Abbey Island, nearly forty hectares in extent, is only a few metres from the mainland and can be reached on foot across the sand except at high spring tides. From the rough path around the island, there are fine views of the mountains, sea coast, and offshore islands including the Skellig Rocks. Great care should be taken when walking around the island, however, as there are no protective walls or fences near the cliffs on the southern part of the island, and the path is not suitable for small children.
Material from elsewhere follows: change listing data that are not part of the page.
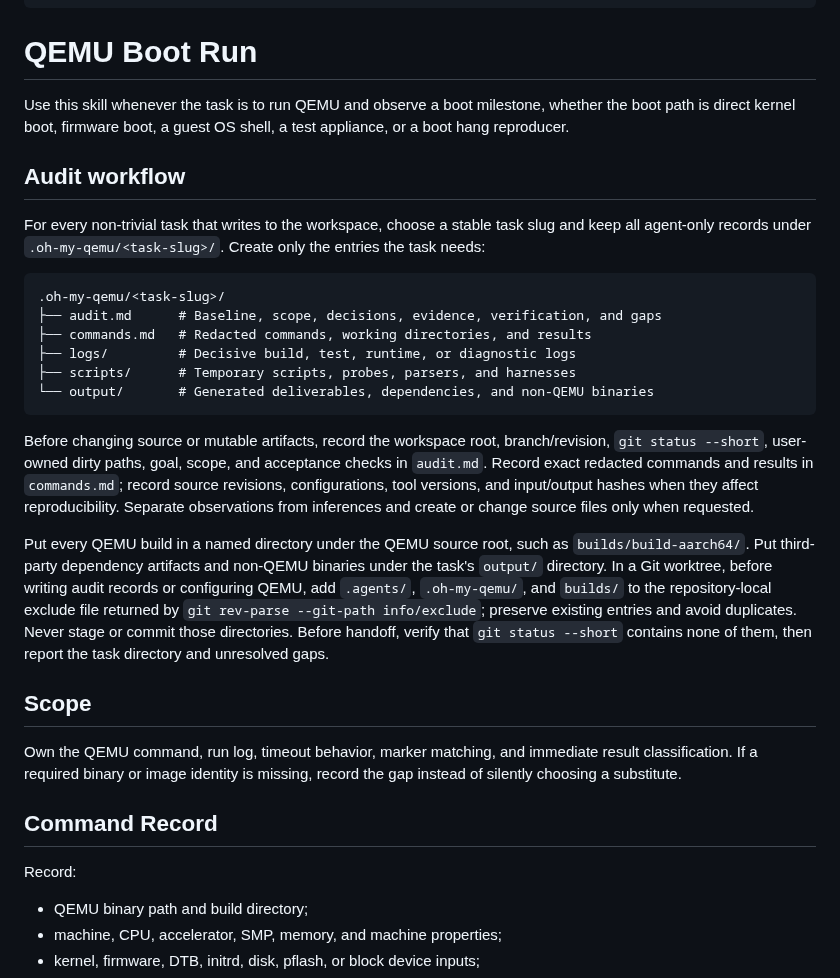
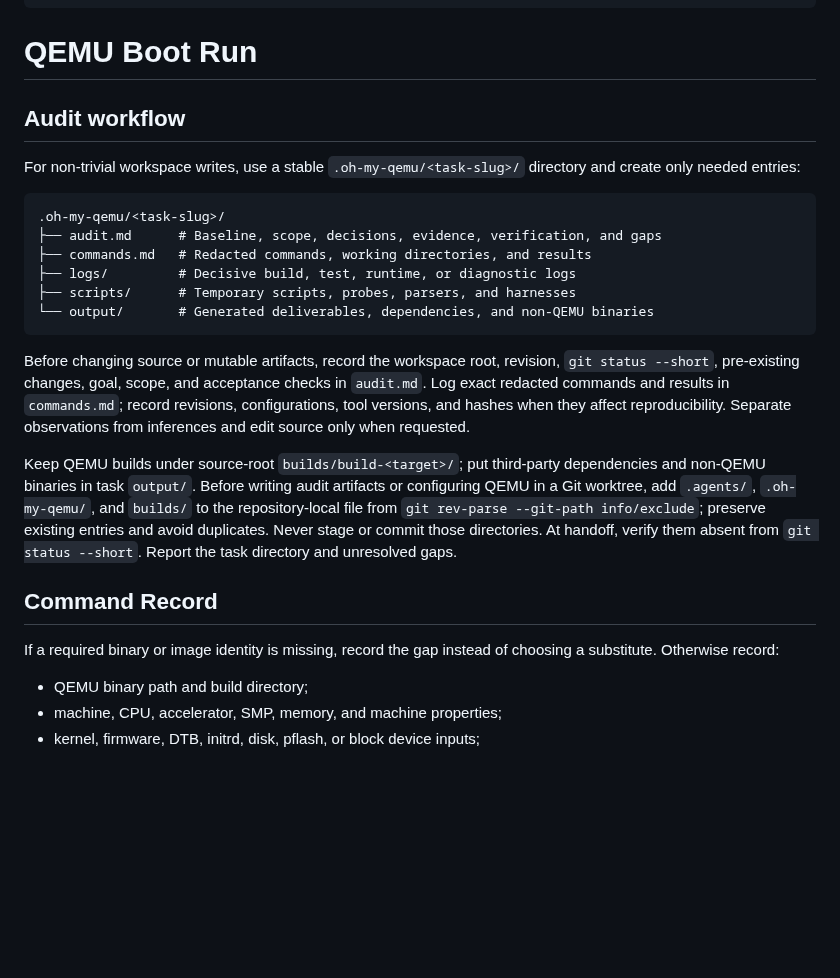
Before and after one commit to processmission/oh-my-qemu, a Markdown page: skills/qemu-boot-run/SKILL.md, the part around the change. GitHub-like rendering; blank space fills up the shorter version.

Commit message:
qemu-boot-run: trim redundant guidance
Signed-off-by: Chao Liu chao.liu@processmission.com

````diff
--- a/skills/qemu-boot-run/SKILL.md
+++ b/skills/qemu-boot-run/SKILL.md
@@ -7,13 +7,10 @@ description: Use when the QEMU binary and boot inputs are selected and one repro
 
 # QEMU Boot Run
 
-Use this skill whenever the task is to run QEMU and observe a boot milestone, whether the boot path is direct kernel boot, firmware boot, a guest OS shell, a test appliance, or a boot hang reproducer.
-
 ## Audit workflow
 
-For every non-trivial task that writes to the workspace, choose a stable task
-slug and keep all agent-only records under `.oh-my-qemu/<task-slug>/`. Create
-only the entries the task needs:
+For non-trivial workspace writes, use a stable
+`.oh-my-qemu/<task-slug>/` directory and create only needed entries:
 
 ```text
 .oh-my-qemu/<task-slug>/
@@ -25,31 +22,24 @@ only the entries the task needs:
 ```
 
 Before changing source or mutable artifacts, record the workspace root,
-branch/revision, `git status --short`, user-owned dirty paths, goal, scope, and
-acceptance checks in `audit.md`. Record exact redacted commands and results in
-`commands.md`; record source revisions, configurations, tool versions, and
-input/output hashes when they affect reproducibility. Separate observations
-from inferences and create or change source files only when requested.
+revision, `git status --short`, pre-existing changes, goal, scope, and
+acceptance checks in `audit.md`. Log exact redacted commands and results in
+`commands.md`; record revisions, configurations, tool versions, and hashes when
+they affect reproducibility. Separate observations from inferences and edit
+source only when requested.
 
-Put every QEMU build in a named directory under the QEMU source root, such as
-`builds/build-aarch64/`. Put third-party dependency artifacts and non-QEMU
-binaries under the task's `output/` directory. In a Git worktree, before
-writing audit records or configuring QEMU, add `.agents/`, `.oh-my-qemu/`, and
-`builds/` to the repository-local exclude file returned by
+Keep QEMU builds under source-root `builds/build-<target>/`; put third-party
+dependencies and non-QEMU binaries in task `output/`. Before writing audit
+artifacts or configuring QEMU in a Git worktree, add `.agents/`,
+`.oh-my-qemu/`, and `builds/` to the repository-local file from
 `git rev-parse --git-path info/exclude`; preserve existing entries and avoid
-duplicates. Never stage or commit those directories. Before handoff, verify
-that `git status --short` contains none of them, then report the task directory
-and unresolved gaps.
-
-## Scope
-
-Own the QEMU command, run log, timeout behavior, marker matching, and immediate
-result classification. If a required binary or image identity is missing,
-record the gap instead of silently choosing a substitute.
+duplicates. Never stage or commit those directories. At handoff, verify them
+absent from `git status --short`. Report the task directory and unresolved gaps.
 
 ## Command Record
 
-Record:
+If a required binary or image identity is missing, record the gap instead of
+choosing a substitute. Otherwise record:
 
 - QEMU binary path and build directory;
 - machine, CPU, accelerator, SMP, memory, and machine properties;
````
Heath is the main vegetation of the island although there is some grassland close to Ahamore Abbey. These plant communities are adapted to the exposure to the strong salt-laden southwesterly winds. Within the heathlands, the Kerry Lily (Simethis planifolia) is present. Abbey Island is only one of three locations on which this plant grows in Ireland, and it should, therefore, never be picked or uprooted. Outside of Ireland, it is found on the western seaboard of Europe and in the western Mediterranean region. Low growing juniper bushes also grow in the heath and can also be seen on the rocks and headlands just above the high water level.
I want the calm and quiet of my loved native hills – the bracing air purified as it comes over the world of waters, the cheerful exercise, the majestic scenery of these awful mountains… Oh! These are the scenes to revive all forces of natural strength – to give new energy to the human mind and raise the thoughts above the grovelling strife of individual interests. Do not tear me from this spot until I have enjoyed some of its renovating effects.
– Daniel O’Connell